Climate Change and its Severe Effects on Khulna’s Agriculture

September 4, 2022

Agriculture in Khulna has been severely affected by climate change, with the district experiencing little to no rain since last June.

Farmers, especially those who cultivate paddy, are in distress as they could not manage enough water to harvest their lands.

As a result, Aman paddy cultivation has been delayed by one and a half months in the district. 

Besides, due to the lack of rain, some 80,000 farmers of the district have gone through a decline in the production of paddy, vegetables and jute.

Earlier, the Department of Agricultural Extension had set a target to cultivate Aman paddy on 93,170 hectares of land during the monsoon season. 

However, due to the drought-like situation, farmers only managed to harvest paddy on 16,555 hectares of land in autumn - which is only 17% of the target.

Abu Hanif Moral, a farmer of the district’s Kharnia village, said he has to collect water in pitchers to irrigate his vegetable farm.

Over half of the agricultural land in Kharnia union is cultivated with Aman due to a lack of water to irrigate it, he added.

He also mentioned that farmers of Tipna, Bamondia, and other villages are irrigating their lands with water from the Bhadra River.

However, this step will increase their cost of production.

Another farmer, Abdul Mobin, from Dumuria Sadar upazia said he has been working in the agricultural sector since he was a teenager.

He said that the district has never experienced rainfall this light.

Alam Sarder, a farmer from Paikgacha, said that even though there were no rainfalls reported in the district during the monsoon season, autumn did bring some relief.

But, that too was not sufficient enough to properly irrigate their lands. 

Sarder later said that the beels and haors in Khulna always overflowed during monsoon, but it did not happen this year.

In this regard, Paikgacha upazila Agriculture Officer Md Jahangir Alam said that due to the lack of desired rain, progress in Aman cultivation has been low.

The planting period has been extended, and so far 40% of Aman paddy has been cultivated. 

Farmers are seeing a rotting of jute produced on 450 acres of land in the tidal water of rivers, and elsewhere by digging holes in the soil.

He added that farmers were advised to seek the help of Palli Bidyut Samity for irrigation. 

Md Hafizur Rahman, deputy director of the Khulna unit Department of Agricultural Extension, said Aman paddy is being cultivated by extracting water from rivers in Phultala, Terokhada, Rupsha, Dumuria and other upazilas.

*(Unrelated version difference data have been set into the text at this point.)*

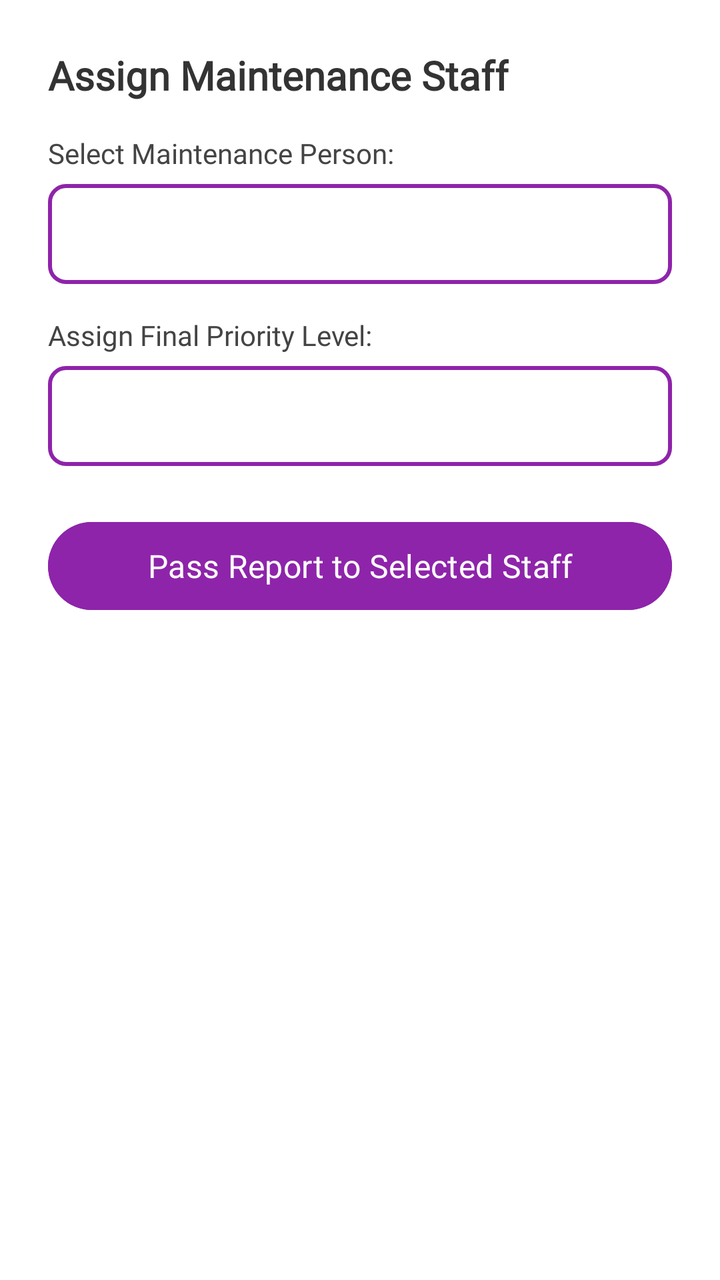
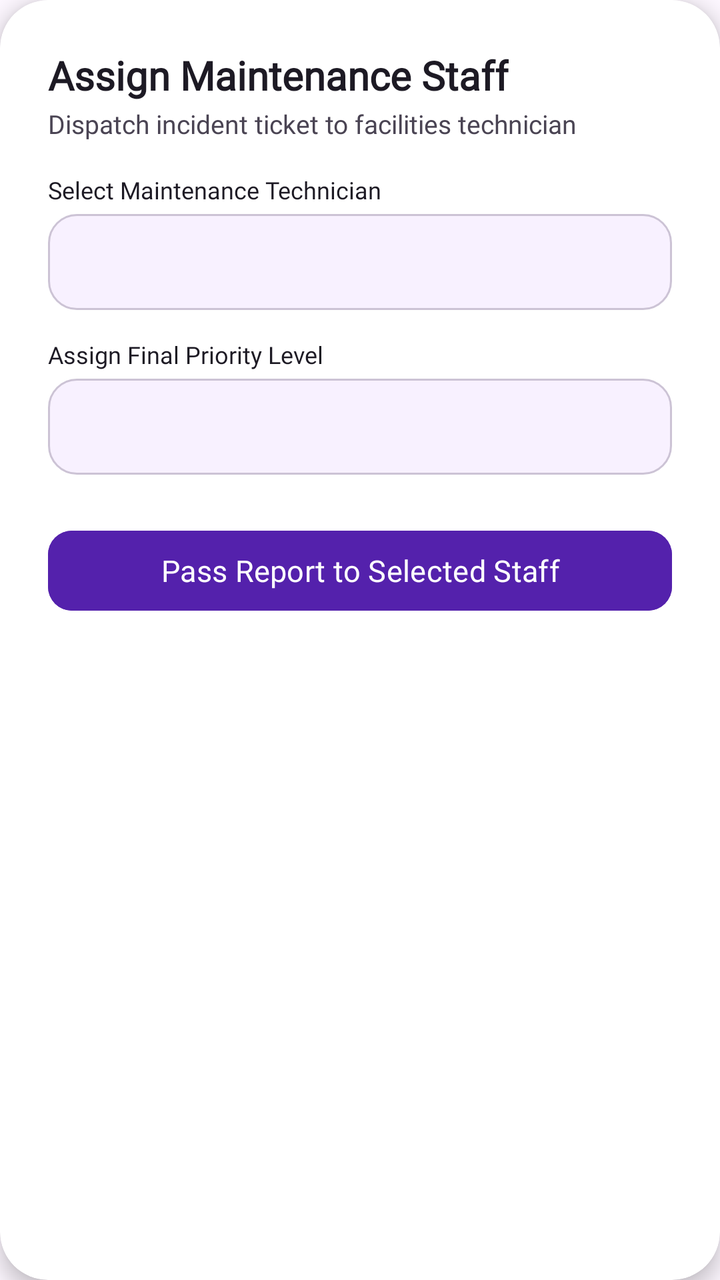

Before-and-after screenshots of an Android layout around one commit, followed by the original layout XML and the change that was made.
<!-- AndroidManifest.xml: application theme Theme.Araspointmap -->
<!-- res/layout/dialog_assign_maintenance.xml -->
<?xml version="1.0" encoding="utf-8"?>
<LinearLayout xmlns:android="http://schemas.android.com/apk/res/android"
    android:layout_width="match_parent"
    android:layout_height="wrap_content"
    android:background="#FFFFFF"
    android:orientation="vertical"
    android:padding="24dp">

    <TextView
        android:layout_width="wrap_content"
        android:layout_height="wrap_content"
        android:layout_marginBottom="16dp"
        android:fontFamily="@font/poppins_bold"
        android:text="Assign Maintenance Staff"
        android:textColor="#333333"
        android:textSize="20sp"
        android:textStyle="bold" />

    <TextView
        android:layout_width="wrap_content"
        android:layout_height="wrap_content"
        android:layout_marginBottom="6dp"
        android:fontFamily="@font/inter_18pt_bold"
        android:text="Select Maintenance Person:"
        android:textColor="#444444"
        android:textSize="14sp" />

    <Spinner
        android:id="@+id/spinnerAssignStaff"
        android:layout_width="match_parent"
        android:layout_height="50dp"
        android:layout_marginBottom="16dp"
        android:background="@drawable/inputs_color"
        android:paddingHorizontal="12dp" />

    <TextView
        android:layout_width="wrap_content"
        android:layout_height="wrap_content"
        android:layout_marginBottom="6dp"
        android:fontFamily="@font/inter_18pt_bold"
        android:text="Assign Final Priority Level:"
        android:textColor="#444444"
        android:textSize="14sp" />

    <Spinner
        android:id="@+id/spinnerAssignPriority"
        android:layout_width="match_parent"
        android:layout_height="50dp"
        android:layout_marginBottom="24dp"
        android:background="@drawable/inputs_color"
        android:paddingHorizontal="12dp" />

    <Button
        android:id="@+id/btnConfirmAssignment"
        android:layout_width="match_parent"
        android:layout_height="52dp"
        android:backgroundTint="#8E24AA"
        android:fontFamily="@font/poppins_bold"
        android:text="Pass Report to Selected Staff"
        android:textColor="#FFFFFF"
        android:textSize="16sp" />

</LinearLayout>
<!-- resources referenced by this layout -->
<resources>
  <!-- drawable inputs_color (drawable) -->
  <?xml version="1.0" encoding="utf-8"?>
  <selector xmlns:android="http://schemas.android.com/apk/res/android">
      <item>
          <shape android:shape="rectangle">
              <corners android:radius="8dp"/>
              <stroke android:width="2dp" android:color="#8E24AA"/>
              <gradient android:angle="45" android:type="linear"/>
          </shape>
  
      </item>
  </selector>
  <style name="Theme.Araspointmap" parent="Base.Theme.Araspointmap" />
  <style name="Base.Theme.Araspointmap" parent="Theme.Material3.DayNight.NoActionBar">
          <item name="colorPrimary">@color/primary</item>
          <item name="colorOnPrimary">@color/on_primary</item>
          <item name="colorPrimaryContainer">@color/primary_container</item>
          <item name="colorOnPrimaryContainer">@color/on_primary_container</item>
  
          <item name="colorSecondary">@color/secondary</item>
          <item name="colorOnSecondary">@color/on_secondary</item>
          <item name="colorSecondaryContainer">@color/secondary_container</item>
  
          <item name="colorSurface">@color/surface</item>
          <item name="colorOnSurface">@color/on_surface</item>
          <item name="colorSurfaceVariant">@color/surface_container_highest</item>
          <item name="colorOnSurfaceVariant">@color/on_surface_variant</item>
  
          <item name="colorError">@color/error</item>
          <item name="colorOnError">@color/on_error</item>
  
          <item name="android:windowBackground">@color/surface</item>
          <item name="android:statusBarColor">@color/surface</item>
          <item name="android:windowLightStatusBar">true</item>
          <item name="android:navigationBarColor">@color/surface</item>
      </style>
  <color name="primary">#5421AC</color>
  <color name="on_primary">#FFFFFF</color>
  <color name="primary_container">#6C3FC5</color>
  <color name="on_primary_container">#DFCEFF</color>
  <color name="secondary">#6E47B8</color>
  <color name="on_secondary">#FFFFFF</color>
  <color name="secondary_container">#B088FE</color>
  <color name="surface">#FDF7FF</color>
  <color name="on_surface">#1D1A24</color>
  <color name="surface_container_highest">#E7E0EE</color>
  <color name="on_surface_variant">#4A4453</color>
  <color name="error">#BA1A1A</color>
  <color name="on_error">#FFFFFF</color>
</resources>

<!-- the commit's change to res/layout/dialog_assign_maintenance.xml (unified diff, before → after) -->
@@ -1,63 +1,95 @@
 <?xml version="1.0" encoding="utf-8"?>
-<LinearLayout xmlns:android="http://schemas.android.com/apk/res/android"
+<androidx.cardview.widget.CardView xmlns:android="http://schemas.android.com/apk/res/android"
+    xmlns:app="http://schemas.android.com/apk/res-auto"
     android:layout_width="match_parent"
     android:layout_height="wrap_content"
-    android:background="#FFFFFF"
-    android:orientation="vertical"
-    android:padding="24dp">
+    app:cardCornerRadius="24dp"
+    app:cardElevation="6dp"
+    app:cardBackgroundColor="@color/surface_container_lowest">
 
-    <TextView
-        android:layout_width="wrap_content"
+    <LinearLayout
+        android:layout_width="match_parent"
         android:layout_height="wrap_content"
-        android:layout_marginBottom="16dp"
-        android:fontFamily="@font/poppins_bold"
-        android:text="Assign Maintenance Staff"
-        android:textColor="#333333"
-        android:textSize="20sp"
-        android:textStyle="bold" />
+        android:orientation="vertical"
+        android:padding="24dp">
 
-    <TextView
-        android:layout_width="wrap_content"
-        android:layout_height="wrap_content"
-        android:layout_marginBottom="6dp"
-        android:fontFamily="@font/inter_18pt_bold"
-        android:text="Select Maintenance Person:"
-        android:textColor="#444444"
-        android:textSize="14sp" />
+        <TextView
+            android:layout_width="wrap_content"
+            android:layout_height="wrap_content"
+            android:fontFamily="@font/poppins_bold"
+            android:text="Assign Maintenance Staff"
+            android:textColor="@color/on_surface"
+            android:textSize="20sp"
+            android:textStyle="bold" />
 
-    <Spinner
-        android:id="@+id/spinnerAssignStaff"
-        android:layout_width="match_parent"
-        android:layout_height="50dp"
-        android:layout_marginBottom="16dp"
-        android:background="@drawable/inputs_color"
-        android:paddingHorizontal="12dp" />
+        <TextView
+            android:layout_width="wrap_content"
+            android:layout_height="wrap_content"
+            android:layout_marginTop="2dp"
+            android:layout_marginBottom="16dp"
+            android:fontFamily="@font/inter_18pt_regular"
+            android:text="Dispatch incident ticket to facilities technician"
+            android:textColor="@color/on_surface_variant"
+            android:textSize="@dimen/text_body" />
 
-    <TextView
-        android:layout_width="wrap_content"
-        android:layout_height="wrap_content"
-        android:layout_marginBottom="6dp"
-        android:fontFamily="@font/inter_18pt_bold"
-        android:text="Assign Final Priority Level:"
-        android:textColor="#444444"
-        android:textSize="14sp" />
+        <TextView
+            android:layout_width="wrap_content"
+            android:layout_height="wrap_content"
+            android:layout_marginBottom="4dp"
+            android:fontFamily="@font/inter_18pt_bold"
+            android:text="Select Maintenance Technician"
+            android:textColor="@color/on_surface"
+            android:textSize="12sp" />
 
-    <Spinner
-        android:id="@+id/spinnerAssignPriority"
-        android:layout_width="match_parent"
-        android:layout_height="50dp"
-        android:layout_marginBottom="24dp"
-        android:background="@drawable/inputs_color"
-        android:paddingHorizontal="12dp" />
+        <FrameLayout
+            android:layout_width="match_parent"
+            android:layout_height="@dimen/input_height"
+            android:background="@drawable/bg_input_field"
+            android:layout_marginBottom="14dp">
 
-    <Button
-        android:id="@+id/btnConfirmAssignment"
-        android:layout_width="match_parent"
-        android:layout_height="52dp"
-        android:backgroundTint="#8E24AA"
-        android:fontFamily="@font/poppins_bold"
-        android:text="Pass Report to Selected Staff"
-        android:textColor="#FFFFFF"
-        android:textSize="16sp" />
+            <Spinner
+                android:id="@+id/spinnerAssignStaff"
+                android:layout_width="match_parent"
+                android:layout_height="match_parent"
+                android:paddingHorizontal="12dp"
+                android:background="@android:color/transparent" />
+        </FrameLayout>
 
-</LinearLayout>
+        <TextView
+            android:layout_width="wrap_content"
+            android:layout_height="wrap_content"
+            android:layout_marginBottom="4dp"
+            android:fontFamily="@font/inter_18pt_bold"
+            android:text="Assign Final Priority Level"
+            android:textColor="@color/on_surface"
+            android:textSize="12sp" />
+
+        <FrameLayout
+            android:layout_width="match_parent"
+            android:layout_height="@dimen/input_height"
+            android:background="@drawable/bg_input_field"
+            android:layout_marginBottom="24dp">
+
+            <Spinner
+                android:id="@+id/spinnerAssignPriority"
+                android:layout_width="match_parent"
+                android:layout_height="match_parent"
+                android:paddingHorizontal="12dp"
+                android:background="@android:color/transparent" />
+        </FrameLayout>
+
+        <com.google.android.material.button.MaterialButton
+            android:id="@+id/btnConfirmAssignment"
+            android:layout_width="match_parent"
+            android:layout_height="@dimen/btn_height"
+            android:backgroundTint="@color/primary"
+            android:fontFamily="@font/poppins_bold"
+            android:text="Pass Report to Selected Staff"
+            android:textAllCaps="false"
+            android:textColor="@color/on_primary"
+            android:textSize="15sp"
+            app:cornerRadius="@dimen/btn_corner_radius"
+            app:elevation="2dp" />
+
+    </LinearLayout>
+</androidx.cardview.widget.CardView>
<!-- resource entries referenced after the edit -->
@@ -1,18 +1,8 @@
 <!-- resources referenced by this layout -->
 <resources>
-  <!-- drawable inputs_color (drawable) -->
-  <?xml version="1.0" encoding="utf-8"?>
-  <selector xmlns:android="http://schemas.android.com/apk/res/android">
-      <item>
-          <shape android:shape="rectangle">
-              <corners android:radius="8dp"/>
-              <stroke android:width="2dp" android:color="#8E24AA"/>
-              <gradient android:angle="45" android:type="linear"/>
-          </shape>
-  
-      </item>
-  </selector>
   <style name="Theme.Araspointmap" parent="Base.Theme.Araspointmap" />
+  <color name="surface_container_low">#F8F1FF</color>
+  <color name="outline_variant">#CCC3D5</color>
   <style name="Base.Theme.Araspointmap" parent="Theme.Material3.DayNight.NoActionBar">
           <item name="colorPrimary">@color/primary</item>
           <item name="colorOnPrimary">@color/on_primary</item>
@@ -37,6 +27,29 @@
           <item name="android:navigationBarColor">@color/surface</item>
       </style>
   <color name="primary">#5421AC</color>
+  <color name="surface_container_lowest">#FFFFFF</color>
+  <dimen name="btn_corner_radius">12dp</dimen>
+  <dimen name="btn_height">48dp</dimen>
+  <dimen name="input_height">48dp</dimen>
+  <dimen name="text_body">13sp</dimen>
+  <!-- drawable bg_input_field (drawable) -->
+  <?xml version="1.0" encoding="utf-8"?>
+  <selector xmlns:android="http://schemas.android.com/apk/res/android">
+      <item android:state_focused="true">
+          <shape android:shape="rectangle">
+              <corners android:radius="14dp" />
+              <solid android:color="@color/surface_container_lowest" />
+              <stroke android:width="2dp" android:color="@color/primary" />
+          </shape>
+      </item>
+      <item>
+          <shape android:shape="rectangle">
+              <corners android:radius="14dp" />
+              <solid android:color="@color/surface_container_low" />
+              <stroke android:width="1dp" android:color="@color/outline_variant" />
+          </shape>
+      </item>
+  </selector>
   <color name="on_primary">#FFFFFF</color>
   <color name="primary_container">#6C3FC5</color>
   <color name="on_primary_container">#DFCEFF</color>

As the river water in Paikgacha and Koira upazilas is still salty, it cannot be used to cultivate lands.

Even though the seedbed is 100% completed, the production of Aman paddy will be significantly less.

Besides the lack of rain, farmers in Khulna still could not overcome the impact of various natural disasters, including cyclones Amphan and Yaas caused by climate change. 

As a result, Boro paddy did not receive a fair value this year.

Aush paddy is being cultivated on 3,630 hectares of land, while 1,316 hectares of land are being used for growing jute, 35 hectares for tomatoes, 273 hectares for watermelons, 295 hectares for beans, and 8,265 hectares for winter vegetables this year.

Sources also said that Khulna recorded 388.89mm of rain in June last year and 506mm in July. 

This year, some 94.36mm of rainfall was recorded in June, 91.27mm in July, and 161.19mm till August 23.

Mered Azad, from Khulna Meteorological Office, said 18 days have already gone in this season, and there is still no sign of rain.

He noted that Khulna goes through this situation every three to four years. The last time Khulna experienced such a drought-like situation was in 2019.

Azad later said it is likely to rain in two to three days in Khulna.

Source: Dhaka Tribune